┌────────
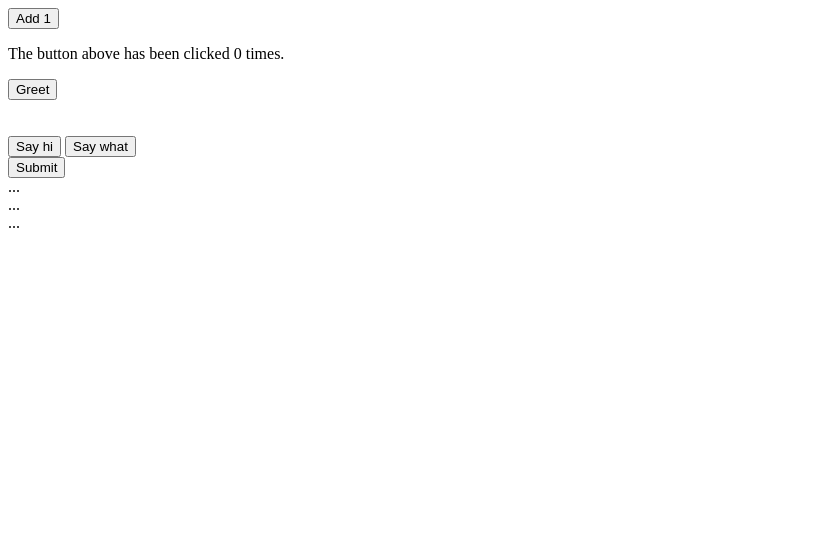
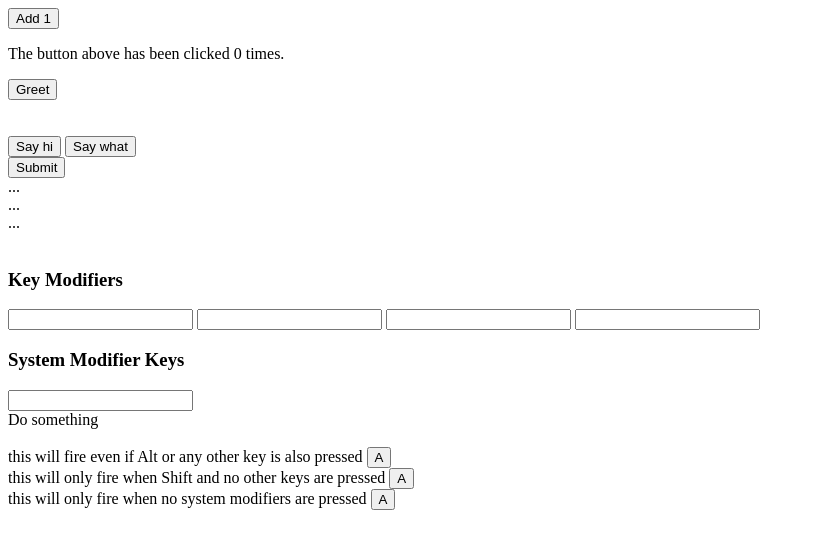
Before and after one commit to mikesafdieh/learn-vue, a plain HTML site: page guide/essentials/events.html in a window 1280 px wide. Shown: the whole page, without its empty margins (0-815 px from the left). Drawn offline with nearby package versions, Linux system fonts and the light colour scheme.

Commit message:
finish events; start on forms

```diff
--- a/guide/essentials/events.html
+++ b/guide/essentials/events.html
@@ -112,6 +112,40 @@
     <!-- in case it contains `event.preventDefault()`                -->
     <div v-on:scroll.passive="onScroll">...</div>
     <!-- WARNING: don't use .passive and .prevent together -->
+
+    <!-- Key Modifiers -->
+    <br>
+    <h3>Key Modifiers</h3>
+
+    <!-- only call `vm.submit()` when the `keyCode` is 13 (ENTER key) -->
+    <input v-on:keyup.13="submit">
+    <!-- same as above (using modifier alias for ENTER key) -->
+    <input v-on:keyup.enter="submit">
+    <!-- also works for shorthand -->
+    <input @keyup.enter="submit">
+
+    <!-- You can also directly use any valid key names exposed via `KeyboardEvent.key` as modifiers by converting them to kebab-case: -->
+    <input @keyup.page-down="onPageDown">
+    <!-- i.e. here $event.key === 'PageDown' -->
+
+    <!-- System Modifier Keys -->
+    <br>
+    <h3>System Modifier Keys</h3>
+    <!-- Alt + C -->
+    <input @keyup.alt.67="clear">
+
+    <!-- Ctrl + Click -->
+    <div @click.ctrl="doSomething">Do something</div>
+
+    <br>
+    <span>this will fire even if Alt or any other key is also pressed</span>
+    <button @click.shift="onClick">A</button>
+    <br>
+    <span>this will only fire when Shift and no other keys are pressed</span>
+    <button @click.shift.exact="onShiftClick">A</button>
+    <br>
+    <span>this will only fire when no system modifiers are pressed</span>
+    <button @click.exact="onClickOnly">A</button>
   </div>
 
   <script type="text/javascript">
@@ -130,6 +164,27 @@
         onScroll: function () {
           console.log('on scroll');
         },
+        submit: function () {
+          console.log('submit');
+        },
+        onPageDown: function () {
+          console.log('on page down');
+        },
+        clear: function () {
+          console.log('clear');
+        },
+        doSomething: function () {
+          console.log('do something');
+        },
+        onClick: function () {
+          console.log('on click');
+        },
+        onShiftClick: function () {
+          console.log('on shift only click');
+        },
+        onClickOnly: function () {
+          console.log('on click only');
+        },
       }
     });
     // Event Modifiers:
@@ -139,15 +194,39 @@
     // .self
     // .once
     // .passive
+
+    // Key modifier aliases:
+    // .enter
+    // .tab
+    // .delete (captures both “Delete” and “Backspace” keys)
+    // .esc
+    // .space
+    // .up
+    // .down
+    // .left
+    // .right
+
+    // Defining custom key modifier aliases
+    // enable `v-on:keyup.f1`
+    Vue.config.keyCodes.f1 = 112
+
+    // System modifier keys
+    // .ctrl
+    // .alt
+    // .shift
+    // .meta
+
+    // .meta refers to command key on mac
+
+    // NOTE: (system) modifier keys are different from regular keys and when used with `keyup` events, they have to be pressed when the event is emitted. In other words, `keyup.ctrl` will only trigger if you release a key while holding down `ctrl`. It won’t trigger if you release the `ctrl` key alone. If you do want such behaviour, use the `keyCode` for `ctrl` instead: `keyup.17`.
+
+    // NOTE: @click.ctrl does not seem to work on mac. The right click menu that pops up seems to not trigger the event somehow
+
+    // Mouse Button Modifiers
+    // .left
+    // .right
+    // .middle
   </script>
-
-
-
-  <script type="text/javascript"></script>
-
-
-
-  <script type="text/javascript"></script>
 
 </body>
 </html>
```
Also changed, not shown: guide/essentials/forms.html (added, +35 -0 lines).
└────────
_What you need to do_
Display every line of the listing that contains the string "html".

_Output below_
Before and after one commit to mikesafdieh/learn-vue, a plain HTML site: page guide/essentials/events.html in a window 1280 px wide. Shown: the whole page, without its empty margins (0-815 px from the left). Drawn offline with nearby package versions, Linux system fonts and the light colour scheme.
--- a/guide/essentials/events.html
+++ b/guide/essentials/events.html
 </html>
Also changed, not shown: guide/essentials/forms.html (added, +35 -0 lines).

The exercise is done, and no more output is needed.